Chitosan interaction with chitosanase was examined through analysis of spectral line shapes in the NMR HSQC titration experiments. We established that the substrate, chitosan hexamer, binds to the enzyme through the three-state induced-fit mechanism with fast formation of the encounter complex followed by slow isomerization of the bound-state into the final conformation. Mapping of the chemical shift perturbations in two sequential steps of the mechanism highlighted involvement of the substrate-binding subsites and the hinge region in the binding reaction. Equilibrium parameters of the three-state model agreed with the overall thermodynamic dissociation constant determined by ITC. This study presented the first kinetic evidence of the induced-fit mechanism in the glycoside hydrolases.

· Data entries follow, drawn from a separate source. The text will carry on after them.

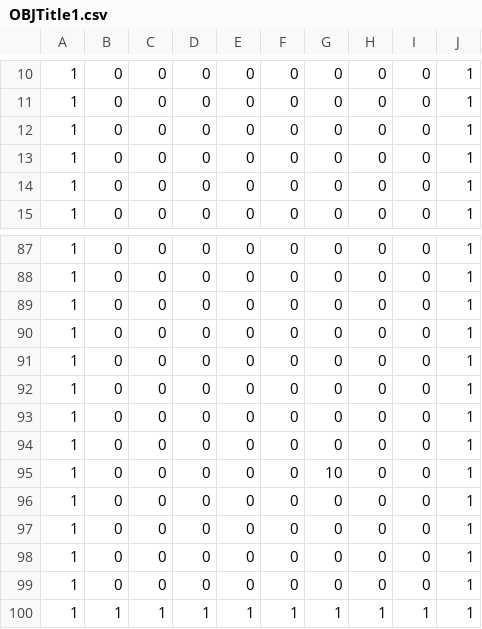
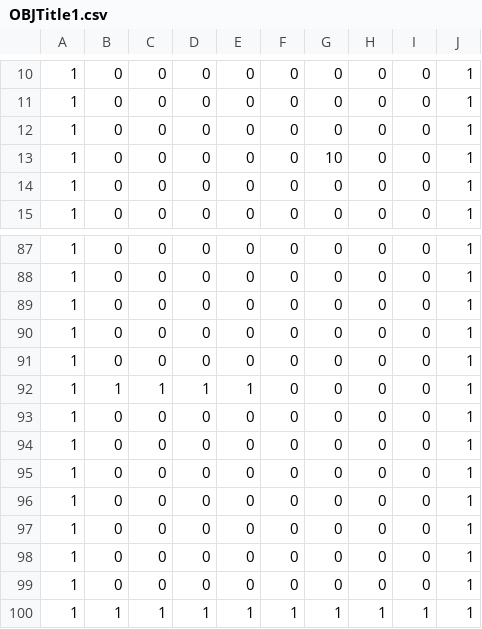
Before and after one commit to suzukimasato1231/Engine2022, a CSV file: Engine/Resources/map/OBJTitle1.csv, drawn as a sheet; only a part is shown, gaps mark what is left out.

```diff
--- a/Engine/Resources/map/OBJTitle1.csv
+++ b/Engine/Resources/map/OBJTitle1.csv
@@ -12,3 +12,3 @@
 1,0,0,0,0,0,0,0,0,1
-1,0,0,0,0,0,0,0,0,1
+1,0,0,0,0,0,10,0,0,1
 1,0,0,0,0,0,0,0,0,1
@@ -91,2 +91,3 @@
 1,0,0,0,0,0,0,0,0,1
+1,1,1,1,1,0,0,0,0,1
 1,0,0,0,0,0,0,0,0,1
@@ -94,3 +95,2 @@
 1,0,0,0,0,0,0,0,0,1
-1,0,0,0,0,0,10,0,0,1
 1,0,0,0,0,0,0,0,0,1
```
Also changed, not shown: Engine/Resources/map/Obj_TitlePos1.csv, 49 other files.
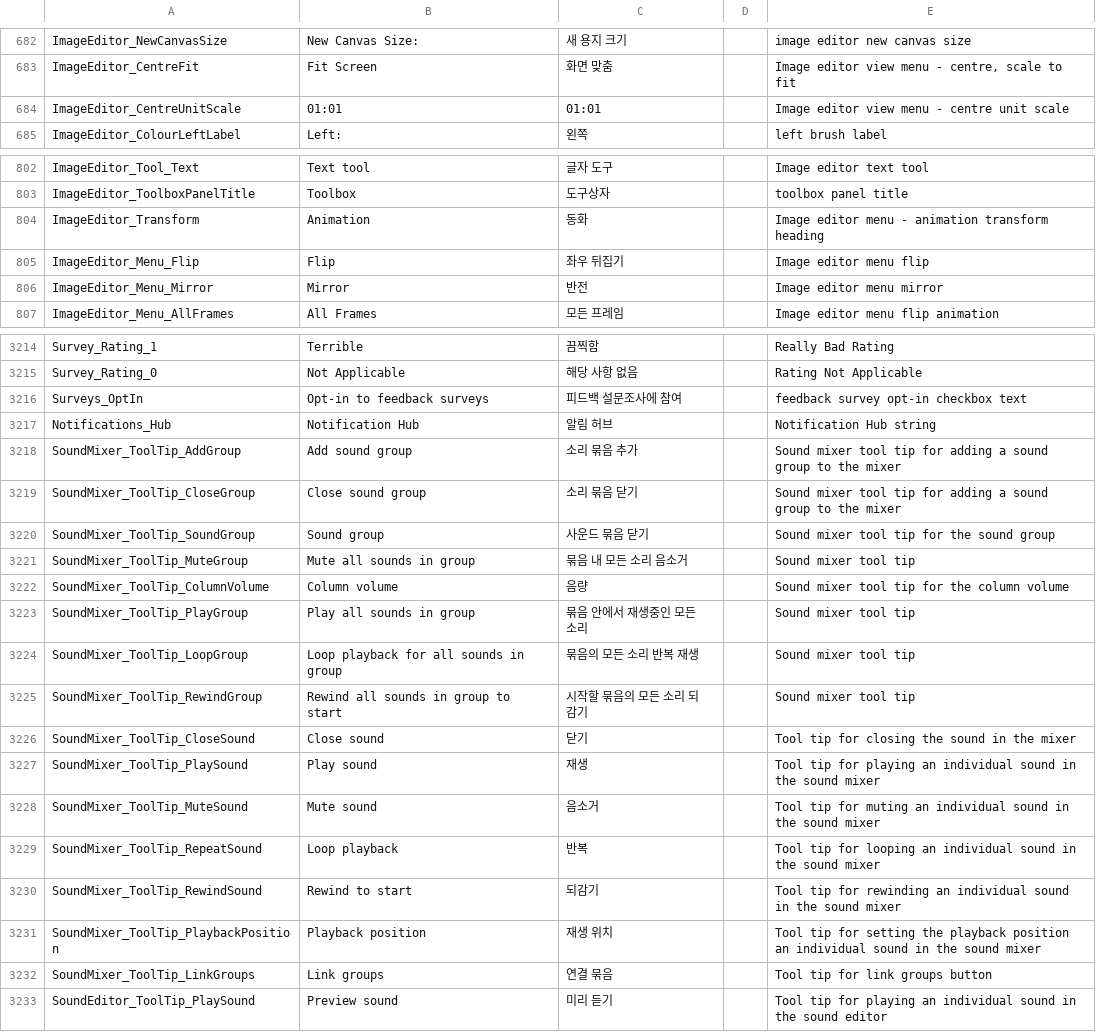
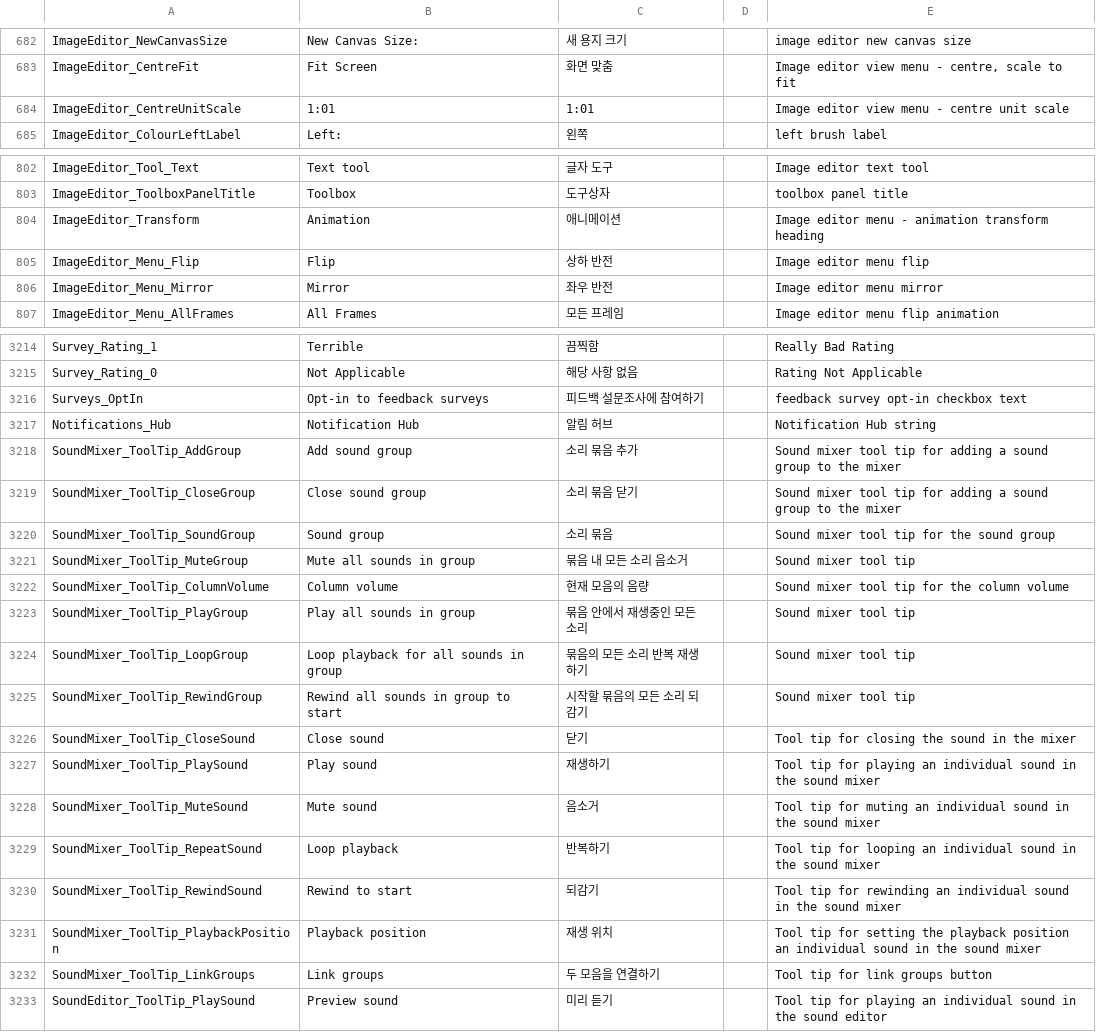
Before and after one commit to iconstudio/gms2-translation-korean, a CSV file: korean.csv, drawn as a sheet; only a part is shown, gaps mark what is left out; the diff covers the shown part only.

Commit message:
표현 수정
Signed-off-by: iconstudio <yoyofa2@hotmail.com>

```diff
--- a/korean.csv
+++ b/korean.csv
@@ -683,3 +683,3 @@ ImageEditor_NewCanvasSize,New Canvas Size:,새 용지 크기,,image editor new c
 ImageEditor_CentreFit,Fit Screen,화면 맞춤,,"Image editor view menu - centre, scale to fit"
-ImageEditor_CentreUnitScale,01:01,01:01,,Image editor view menu - centre unit scale
+ImageEditor_CentreUnitScale,1:01,1:01,,Image editor view menu - centre unit scale
 ImageEditor_ColourLeftLabel,Left:,왼쪽,,left brush label
@@ -803,5 +803,5 @@ ImageEditor_Tool_Text,Text tool,글자 도구,,Image editor text tool
 ImageEditor_ToolboxPanelTitle,Toolbox,도구상자,,toolbox panel title
-ImageEditor_Transform,Animation,동화,,Image editor menu - animation transform heading
-ImageEditor_Menu_Flip,Flip,좌우 뒤집기,,Image editor menu flip
-ImageEditor_Menu_Mirror,Mirror,반전,,Image editor menu mirror
+ImageEditor_Transform,Animation,애니메이션,,Image editor menu - animation transform heading
+ImageEditor_Menu_Flip,Flip,상하 반전,,Image editor menu flip
+ImageEditor_Menu_Mirror,Mirror,좌우 반전,,Image editor menu mirror
 ImageEditor_Menu_AllFrames,All Frames,모든 프레임,,Image editor menu flip animation
@@ -3215,3 +3215,3 @@ Survey_Rating_1,Terrible,끔찍함,,Really Bad Rating
 Survey_Rating_0,Not Applicable,해당 사항 없음,,Rating Not Applicable
-Surveys_OptIn,Opt-in to feedback surveys,피드백 설문조사에 참여,,feedback survey opt-in checkbox text
+Surveys_OptIn,Opt-in to feedback surveys,피드백 설문조사에 참여하기,,feedback survey opt-in checkbox text
 Notifications_Hub,Notification Hub,알림 허브,,Notification Hub string
@@ -3219,15 +3219,15 @@ SoundMixer_ToolTip_AddGroup,Add sound group,소리 묶음 추가,,Sound mixer to
 SoundMixer_ToolTip_CloseGroup,Close sound group,소리 묶음 닫기,,Sound mixer tool tip for adding a sound group to the mixer
-SoundMixer_ToolTip_SoundGroup,Sound group,사운드 묶음 닫기,,Sound mixer tool tip for the sound group
+SoundMixer_ToolTip_SoundGroup,Sound group,소리 묶음,,Sound mixer tool tip for the sound group
 SoundMixer_ToolTip_MuteGroup,Mute all sounds in group,묶음 내 모든 소리 음소거,,Sound mixer tool tip
-SoundMixer_ToolTip_ColumnVolume,Column volume,음량,,Sound mixer tool tip for the column volume
+SoundMixer_ToolTip_ColumnVolume,Column volume,현재 모음의 음량,,Sound mixer tool tip for the column volume
 SoundMixer_ToolTip_PlayGroup,Play all sounds in group,묶음 안에서 재생중인 모든 소리,,Sound mixer tool tip
-SoundMixer_ToolTip_LoopGroup,Loop playback for all sounds in group,묶음의 모든 소리 반복 재생,,Sound mixer tool tip
+SoundMixer_ToolTip_LoopGroup,Loop playback for all sounds in group,묶음의 모든 소리 반복 재생하기,,Sound mixer tool tip
 SoundMixer_ToolTip_RewindGroup,Rewind all sounds in group to start,시작할 묶음의 모든 소리 되감기,,Sound mixer tool tip
 SoundMixer_ToolTip_CloseSound,Close sound,닫기,,Tool tip for closing the sound in the mixer
-SoundMixer_ToolTip_PlaySound,Play sound,재생,,Tool tip for playing an individual sound in the sound mixer
+SoundMixer_ToolTip_PlaySound,Play sound,재생하기,,Tool tip for playing an individual sound in the sound mixer
 SoundMixer_ToolTip_MuteSound,Mute sound,음소거,,Tool tip for muting an individual sound in the sound mixer
-SoundMixer_ToolTip_RepeatSound,Loop playback,반복,,Tool tip for looping an individual sound in the sound mixer
+SoundMixer_ToolTip_RepeatSound,Loop playback,반복하기,,Tool tip for looping an individual sound in the sound mixer
 SoundMixer_ToolTip_RewindSound,Rewind to start,되감기,,Tool tip for rewinding an individual sound in the sound mixer
 SoundMixer_ToolTip_PlaybackPosition,Playback position,재생 위치,,Tool tip for setting the playback position an individual sound in the sound mixer
-SoundMixer_ToolTip_LinkGroups,Link groups,연결 묶음,,Tool tip for link groups button
+SoundMixer_ToolTip_LinkGroups,Link groups,두 모음을 연결하기,,Tool tip for link groups button
 SoundEditor_ToolTip_PlaySound,Preview sound,미리 듣기,,Tool tip for playing an individual sound in the sound editor
```
Also changed, not shown: 30 edited cells elsewhere in this file.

Mindboggle (http://mindboggle.info) is an open source brain morphometry platform that takes in preprocessed T1-weighted MRI data and outputs volume, surface, and tabular data containing label, feature, and shape information for further analysis. In this article, we document the software and demonstrate its use in studies of shape variation in healthy and diseased humans. The number of different shape measures and the size of the populations make this the largest and most detailed shape analysis of human brains ever conducted. Brain image morphometry shows great potential for providing much-needed biological markers for diagnosing, tracking, and predicting progression of mental health disorders. Very few software algorithms provide more than measures of volume and cortical thickness, while more subtle shape measures may provide more sensitive and specific biomarkers. Mindboggle computes a variety of (primarily surface-based) shapes: area, volume, thickness, curvature, depth, Laplace-Beltrami spectra, Zernike moments, etc. We evaluate Mindboggle’s algorithms using the largest set of manually labeled, publicly available brain images in the world and compare them against state-of-the-art algorithms where they exist. All data, code, and results of these evaluations are publicly available.